Segment Start: Supplied data
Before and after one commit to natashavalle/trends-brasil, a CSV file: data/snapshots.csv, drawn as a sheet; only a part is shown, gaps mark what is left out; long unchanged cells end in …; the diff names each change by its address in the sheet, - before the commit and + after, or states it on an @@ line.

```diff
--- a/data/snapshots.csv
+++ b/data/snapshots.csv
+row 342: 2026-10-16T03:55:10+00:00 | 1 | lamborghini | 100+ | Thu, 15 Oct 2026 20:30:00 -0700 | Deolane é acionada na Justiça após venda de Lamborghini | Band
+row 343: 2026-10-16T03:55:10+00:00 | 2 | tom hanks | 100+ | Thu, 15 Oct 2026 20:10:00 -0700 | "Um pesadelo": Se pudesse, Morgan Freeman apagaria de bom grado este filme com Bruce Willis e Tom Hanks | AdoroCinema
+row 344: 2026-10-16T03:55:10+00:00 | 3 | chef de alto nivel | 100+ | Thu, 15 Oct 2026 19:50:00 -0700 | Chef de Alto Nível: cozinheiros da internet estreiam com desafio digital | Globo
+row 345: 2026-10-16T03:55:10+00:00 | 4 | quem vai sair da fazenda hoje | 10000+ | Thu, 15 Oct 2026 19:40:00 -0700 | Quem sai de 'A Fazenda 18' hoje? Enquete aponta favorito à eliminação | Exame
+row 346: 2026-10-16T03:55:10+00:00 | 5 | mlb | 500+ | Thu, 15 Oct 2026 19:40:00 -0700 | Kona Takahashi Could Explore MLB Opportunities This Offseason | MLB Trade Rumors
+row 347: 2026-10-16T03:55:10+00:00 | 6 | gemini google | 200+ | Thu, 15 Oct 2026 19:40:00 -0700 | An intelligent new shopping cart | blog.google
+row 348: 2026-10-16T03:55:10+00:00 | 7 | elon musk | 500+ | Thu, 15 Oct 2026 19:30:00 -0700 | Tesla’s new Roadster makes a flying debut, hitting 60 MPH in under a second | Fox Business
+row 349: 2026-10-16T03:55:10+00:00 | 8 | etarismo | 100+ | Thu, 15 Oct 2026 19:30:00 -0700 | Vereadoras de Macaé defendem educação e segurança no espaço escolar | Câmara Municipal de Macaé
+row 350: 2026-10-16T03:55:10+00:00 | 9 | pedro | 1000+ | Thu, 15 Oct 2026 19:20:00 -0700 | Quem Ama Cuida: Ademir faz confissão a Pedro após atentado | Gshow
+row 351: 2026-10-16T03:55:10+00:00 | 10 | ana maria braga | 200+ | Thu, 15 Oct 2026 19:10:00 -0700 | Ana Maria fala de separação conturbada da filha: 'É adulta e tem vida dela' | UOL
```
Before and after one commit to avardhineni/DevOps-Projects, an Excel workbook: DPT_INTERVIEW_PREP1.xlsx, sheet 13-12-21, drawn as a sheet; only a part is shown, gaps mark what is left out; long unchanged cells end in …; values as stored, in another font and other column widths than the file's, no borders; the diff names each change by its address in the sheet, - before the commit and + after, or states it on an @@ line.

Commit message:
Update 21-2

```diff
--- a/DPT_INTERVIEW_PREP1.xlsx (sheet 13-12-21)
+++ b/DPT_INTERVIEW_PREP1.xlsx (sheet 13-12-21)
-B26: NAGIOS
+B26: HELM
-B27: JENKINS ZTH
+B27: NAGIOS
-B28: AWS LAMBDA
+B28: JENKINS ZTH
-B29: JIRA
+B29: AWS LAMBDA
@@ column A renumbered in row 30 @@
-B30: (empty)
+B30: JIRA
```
Segment End: Supplied data
-- Activity --
Every record should be retyped so that it matches the original exactly.

-- Task result --
Before and after one commit to natashavalle/trends-brasil, a CSV file: data/snapshots.csv, drawn as a sheet; only a part is shown, gaps mark what is left out; long unchanged cells end in …; the diff names each change by its address in the sheet, - before the commit and + after, or states it on an @@ line.

```diff
--- a/data/snapshots.csv
+++ b/data/snapshots.csv
+row 342: 2026-10-16T03:55:10+00:00 | 1 | lamborghini | 100+ | Thu, 15 Oct 2026 20:30:00 -0700 | Deolane é acionada na Justiça após venda de Lamborghini | Band
+row 343: 2026-10-16T03:55:10+00:00 | 2 | tom hanks | 100+ | Thu, 15 Oct 2026 20:10:00 -0700 | "Um pesadelo": Se pudesse, Morgan Freeman apagaria de bom grado este filme com Bruce Willis e Tom Hanks | AdoroCinema
+row 344: 2026-10-16T03:55:10+00:00 | 3 | chef de alto nivel | 100+ | Thu, 15 Oct 2026 19:50:00 -0700 | Chef de Alto Nível: cozinheiros da internet estreiam com desafio digital | Globo
+row 345: 2026-10-16T03:55:10+00:00 | 4 | quem vai sair da fazenda hoje | 10000+ | Thu, 15 Oct 2026 19:40:00 -0700 | Quem sai de 'A Fazenda 18' hoje? Enquete aponta favorito à eliminação | Exame
+row 346: 2026-10-16T03:55:10+00:00 | 5 | mlb | 500+ | Thu, 15 Oct 2026 19:40:00 -0700 | Kona Takahashi Could Explore MLB Opportunities This Offseason | MLB Trade Rumors
+row 347: 2026-10-16T03:55:10+00:00 | 6 | gemini google | 200+ | Thu, 15 Oct 2026 19:40:00 -0700 | An intelligent new shopping cart | blog.google
+row 348: 2026-10-16T03:55:10+00:00 | 7 | elon musk | 500+ | Thu, 15 Oct 2026 19:30:00 -0700 | Tesla’s new Roadster makes a flying debut, hitting 60 MPH in under a second | Fox Business
+row 349: 2026-10-16T03:55:10+00:00 | 8 | etarismo | 100+ | Thu, 15 Oct 2026 19:30:00 -0700 | Vereadoras de Macaé defendem educação e segurança no espaço escolar | Câmara Municipal de Macaé
+row 350: 2026-10-16T03:55:10+00:00 | 9 | pedro | 1000+ | Thu, 15 Oct 2026 19:20:00 -0700 | Quem Ama Cuida: Ademir faz confissão a Pedro após atentado | Gshow
+row 351: 2026-10-16T03:55:10+00:00 | 10 | ana maria braga | 200+ | Thu, 15 Oct 2026 19:10:00 -0700 | Ana Maria fala de separação conturbada da filha: 'É adulta e tem vida dela' | UOL
```
Before and after one commit to avardhineni/DevOps-Projects, an Excel workbook: DPT_INTERVIEW_PREP1.xlsx, sheet 13-12-21, drawn as a sheet; only a part is shown, gaps mark what is left out; long unchanged cells end in …; values as stored, in another font and other column widths than the file's, no borders; the diff names each change by its address in the sheet, - before the commit and + after, or states it on an @@ line.

Commit message:
Update 21-2

```diff
--- a/DPT_INTERVIEW_PREP1.xlsx (sheet 13-12-21)
+++ b/DPT_INTERVIEW_PREP1.xlsx (sheet 13-12-21)
-B26: NAGIOS
+B26: HELM
-B27: JENKINS ZTH
+B27: NAGIOS
-B28: AWS LAMBDA
+B28: JENKINS ZTH
-B29: JIRA
+B29: AWS LAMBDA
@@ column A renumbered in row 30 @@
-B30: (empty)
+B30: JIRA
```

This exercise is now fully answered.